**Instructions for the task**
Repeat each entry exactly and drop the pictures.

**Material to process**

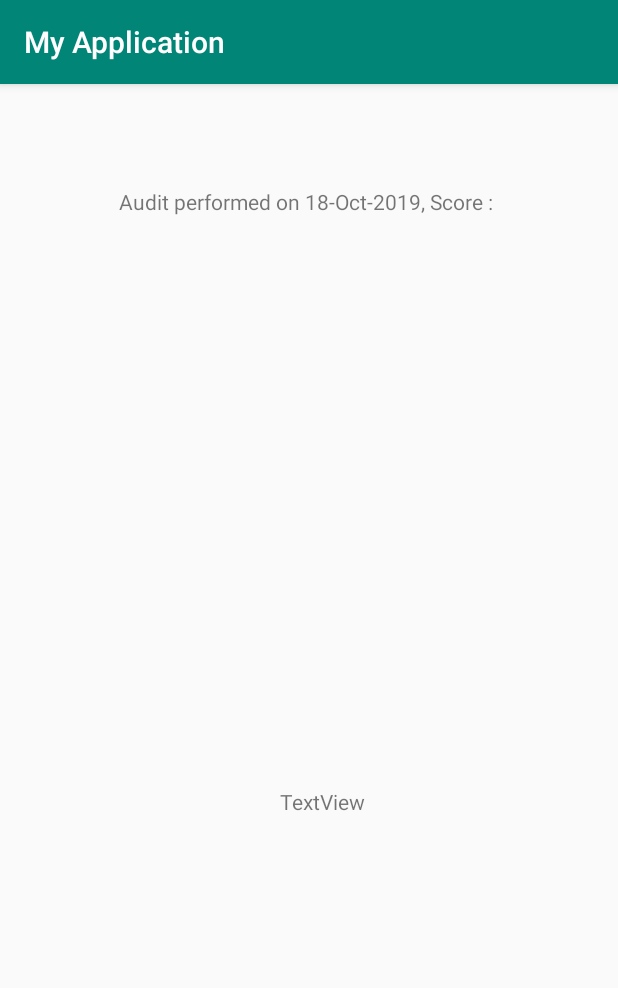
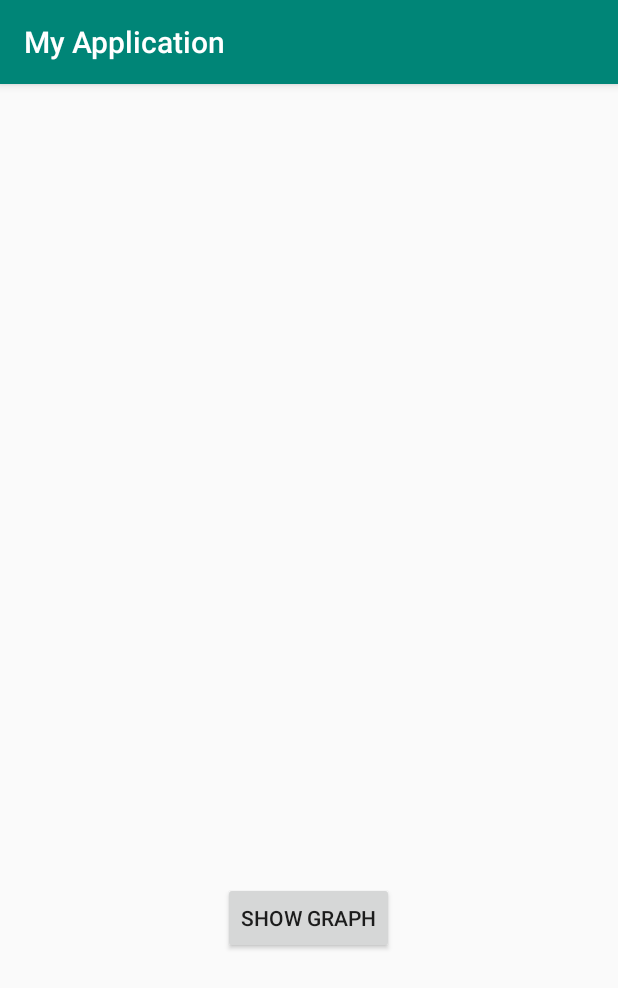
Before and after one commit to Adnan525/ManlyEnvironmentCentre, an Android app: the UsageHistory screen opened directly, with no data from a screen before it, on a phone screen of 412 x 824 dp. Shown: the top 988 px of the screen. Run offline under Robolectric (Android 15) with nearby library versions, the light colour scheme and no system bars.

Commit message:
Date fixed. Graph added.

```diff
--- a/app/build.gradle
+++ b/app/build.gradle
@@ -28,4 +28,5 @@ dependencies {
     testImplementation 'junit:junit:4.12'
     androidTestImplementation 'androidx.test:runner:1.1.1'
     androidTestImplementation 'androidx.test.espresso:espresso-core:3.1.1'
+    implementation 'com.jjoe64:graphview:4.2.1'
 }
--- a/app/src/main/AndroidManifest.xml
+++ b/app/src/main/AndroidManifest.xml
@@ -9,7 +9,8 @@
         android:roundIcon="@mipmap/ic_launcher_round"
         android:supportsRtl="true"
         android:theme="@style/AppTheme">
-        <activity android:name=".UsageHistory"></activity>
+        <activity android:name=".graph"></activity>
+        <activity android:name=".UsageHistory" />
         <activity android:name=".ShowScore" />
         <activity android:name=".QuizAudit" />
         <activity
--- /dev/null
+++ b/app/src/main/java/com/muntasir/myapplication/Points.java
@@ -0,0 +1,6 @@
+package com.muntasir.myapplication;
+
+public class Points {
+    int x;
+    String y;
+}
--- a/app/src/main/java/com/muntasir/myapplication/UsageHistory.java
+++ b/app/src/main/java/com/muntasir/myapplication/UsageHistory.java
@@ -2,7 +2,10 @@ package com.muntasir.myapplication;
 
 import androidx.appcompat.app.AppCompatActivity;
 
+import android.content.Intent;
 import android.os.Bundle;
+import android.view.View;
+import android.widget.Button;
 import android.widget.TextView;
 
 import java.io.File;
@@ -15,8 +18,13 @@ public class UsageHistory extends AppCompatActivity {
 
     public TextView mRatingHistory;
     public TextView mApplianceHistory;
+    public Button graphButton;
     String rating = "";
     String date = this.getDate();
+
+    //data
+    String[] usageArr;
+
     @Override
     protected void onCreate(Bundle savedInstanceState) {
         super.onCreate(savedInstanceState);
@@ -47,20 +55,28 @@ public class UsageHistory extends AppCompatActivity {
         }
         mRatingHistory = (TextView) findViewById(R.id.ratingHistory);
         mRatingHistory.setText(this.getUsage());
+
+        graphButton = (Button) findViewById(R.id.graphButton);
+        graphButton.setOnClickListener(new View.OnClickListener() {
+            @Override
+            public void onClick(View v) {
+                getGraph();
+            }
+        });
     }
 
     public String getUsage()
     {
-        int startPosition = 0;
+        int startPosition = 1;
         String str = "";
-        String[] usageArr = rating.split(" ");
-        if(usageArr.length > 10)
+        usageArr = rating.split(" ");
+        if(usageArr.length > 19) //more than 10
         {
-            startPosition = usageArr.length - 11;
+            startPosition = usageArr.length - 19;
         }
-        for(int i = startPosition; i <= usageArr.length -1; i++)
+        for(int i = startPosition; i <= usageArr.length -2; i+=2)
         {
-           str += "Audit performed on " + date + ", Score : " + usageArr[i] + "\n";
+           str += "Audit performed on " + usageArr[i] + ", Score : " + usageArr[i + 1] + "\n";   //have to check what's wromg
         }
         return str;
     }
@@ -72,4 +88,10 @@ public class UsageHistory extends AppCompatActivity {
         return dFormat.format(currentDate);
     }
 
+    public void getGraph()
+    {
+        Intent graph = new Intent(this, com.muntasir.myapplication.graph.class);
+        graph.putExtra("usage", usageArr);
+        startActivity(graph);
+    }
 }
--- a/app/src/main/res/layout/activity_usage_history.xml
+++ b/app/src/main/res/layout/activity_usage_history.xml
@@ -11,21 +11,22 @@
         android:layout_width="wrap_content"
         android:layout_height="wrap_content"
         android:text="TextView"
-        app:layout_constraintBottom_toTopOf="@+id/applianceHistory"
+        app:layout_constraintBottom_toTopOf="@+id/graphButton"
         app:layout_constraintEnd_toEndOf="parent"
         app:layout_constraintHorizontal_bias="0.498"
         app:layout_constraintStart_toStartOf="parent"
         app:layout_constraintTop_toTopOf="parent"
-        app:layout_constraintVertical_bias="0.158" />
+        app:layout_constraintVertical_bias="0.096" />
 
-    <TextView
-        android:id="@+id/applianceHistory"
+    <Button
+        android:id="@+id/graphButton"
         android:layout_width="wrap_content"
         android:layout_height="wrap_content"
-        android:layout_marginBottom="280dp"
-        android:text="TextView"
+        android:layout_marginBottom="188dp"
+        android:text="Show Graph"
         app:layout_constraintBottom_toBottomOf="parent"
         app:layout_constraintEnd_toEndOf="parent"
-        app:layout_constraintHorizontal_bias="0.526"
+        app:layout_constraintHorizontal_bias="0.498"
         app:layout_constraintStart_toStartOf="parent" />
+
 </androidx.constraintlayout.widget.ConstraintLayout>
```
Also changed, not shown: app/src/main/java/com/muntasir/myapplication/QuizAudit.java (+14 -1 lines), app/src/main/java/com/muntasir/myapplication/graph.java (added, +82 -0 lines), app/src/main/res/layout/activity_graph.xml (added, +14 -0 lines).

**Response to this exercise**
Before and after one commit to Adnan525/ManlyEnvironmentCentre, an Android app: the UsageHistory screen opened directly, with no data from a screen before it, on a phone screen of 412 x 824 dp. Shown: the top 988 px of the screen. Run offline under Robolectric (Android 15) with nearby library versions, the light colour scheme and no system bars.

Commit message:
Date fixed. Graph added.

```diff
--- a/app/build.gradle
+++ b/app/build.gradle
@@ -28,4 +28,5 @@ dependencies {
     testImplementation 'junit:junit:4.12'
     androidTestImplementation 'androidx.test:runner:1.1.1'
     androidTestImplementation 'androidx.test.espresso:espresso-core:3.1.1'
+    implementation 'com.jjoe64:graphview:4.2.1'
 }
--- a/app/src/main/AndroidManifest.xml
+++ b/app/src/main/AndroidManifest.xml
@@ -9,7 +9,8 @@
         android:roundIcon="@mipmap/ic_launcher_round"
         android:supportsRtl="true"
         android:theme="@style/AppTheme">
-        <activity android:name=".UsageHistory"></activity>
+        <activity android:name=".graph"></activity>
+        <activity android:name=".UsageHistory" />
         <activity android:name=".ShowScore" />
         <activity android:name=".QuizAudit" />
         <activity
--- /dev/null
+++ b/app/src/main/java/com/muntasir/myapplication/Points.java
@@ -0,0 +1,6 @@
+package com.muntasir.myapplication;
+
+public class Points {
+    int x;
+    String y;
+}
--- a/app/src/main/java/com/muntasir/myapplication/UsageHistory.java
+++ b/app/src/main/java/com/muntasir/myapplication/UsageHistory.java
@@ -2,7 +2,10 @@ package com.muntasir.myapplication;
 
 import androidx.appcompat.app.AppCompatActivity;
 
+import android.content.Intent;
 import android.os.Bundle;
+import android.view.View;
+import android.widget.Button;
 import android.widget.TextView;
 
 import java.io.File;
@@ -15,8 +18,13 @@ public class UsageHistory extends AppCompatActivity {
 
     public TextView mRatingHistory;
     public TextView mApplianceHistory;
+    public Button graphButton;
     String rating = "";
     String date = this.getDate();
+
+    //data
+    String[] usageArr;
+
     @Override
     protected void onCreate(Bundle savedInstanceState) {
         super.onCreate(savedInstanceState);
@@ -47,20 +55,28 @@ public class UsageHistory extends AppCompatActivity {
         }
         mRatingHistory = (TextView) findViewById(R.id.ratingHistory);
         mRatingHistory.setText(this.getUsage());
+
+        graphButton = (Button) findViewById(R.id.graphButton);
+        graphButton.setOnClickListener(new View.OnClickListener() {
+            @Override
+            public void onClick(View v) {
+                getGraph();
+            }
+        });
     }
 
     public String getUsage()
     {
-        int startPosition = 0;
+        int startPosition = 1;
         String str = "";
-        String[] usageArr = rating.split(" ");
-        if(usageArr.length > 10)
+        usageArr = rating.split(" ");
+        if(usageArr.length > 19) //more than 10
         {
-            startPosition = usageArr.length - 11;
+            startPosition = usageArr.length - 19;
         }
-        for(int i = startPosition; i <= usageArr.length -1; i++)
+        for(int i = startPosition; i <= usageArr.length -2; i+=2)
         {
-           str += "Audit performed on " + date + ", Score : " + usageArr[i] + "\n";
+           str += "Audit performed on " + usageArr[i] + ", Score : " + usageArr[i + 1] + "\n";   //have to check what's wromg
         }
         return str;
     }
@@ -72,4 +88,10 @@ public class UsageHistory extends AppCompatActivity {
         return dFormat.format(currentDate);
     }
 
+    public void getGraph()
+    {
+        Intent graph = new Intent(this, com.muntasir.myapplication.graph.class);
+        graph.putExtra("usage", usageArr);
+        startActivity(graph);
+    }
 }
--- a/app/src/main/res/layout/activity_usage_history.xml
+++ b/app/src/main/res/layout/activity_usage_history.xml
@@ -11,21 +11,22 @@
         android:layout_width="wrap_content"
         android:layout_height="wrap_content"
         android:text="TextView"
-        app:layout_constraintBottom_toTopOf="@+id/applianceHistory"
+        app:layout_constraintBottom_toTopOf="@+id/graphButton"
         app:layout_constraintEnd_toEndOf="parent"
         app:layout_constraintHorizontal_bias="0.498"
         app:layout_constraintStart_toStartOf="parent"
         app:layout_constraintTop_toTopOf="parent"
-        app:layout_constraintVertical_bias="0.158" />
+        app:layout_constraintVertical_bias="0.096" />
 
-    <TextView
-        android:id="@+id/applianceHistory"
+    <Button
+        android:id="@+id/graphButton"
         android:layout_width="wrap_content"
         android:layout_height="wrap_content"
-        android:layout_marginBottom="280dp"
-        android:text="TextView"
+        android:layout_marginBottom="188dp"
+        android:text="Show Graph"
         app:layout_constraintBottom_toBottomOf="parent"
         app:layout_constraintEnd_toEndOf="parent"
-        app:layout_constraintHorizontal_bias="0.526"
+        app:layout_constraintHorizontal_bias="0.498"
         app:layout_constraintStart_toStartOf="parent" />
+
 </androidx.constraintlayout.widget.ConstraintLayout>
```
Also changed, not shown: app/src/main/java/com/muntasir/myapplication/QuizAudit.java (+14 -1 lines), app/src/main/java/com/muntasir/myapplication/graph.java (added, +82 -0 lines), app/src/main/res/layout/activity_graph.xml (added, +14 -0 lines).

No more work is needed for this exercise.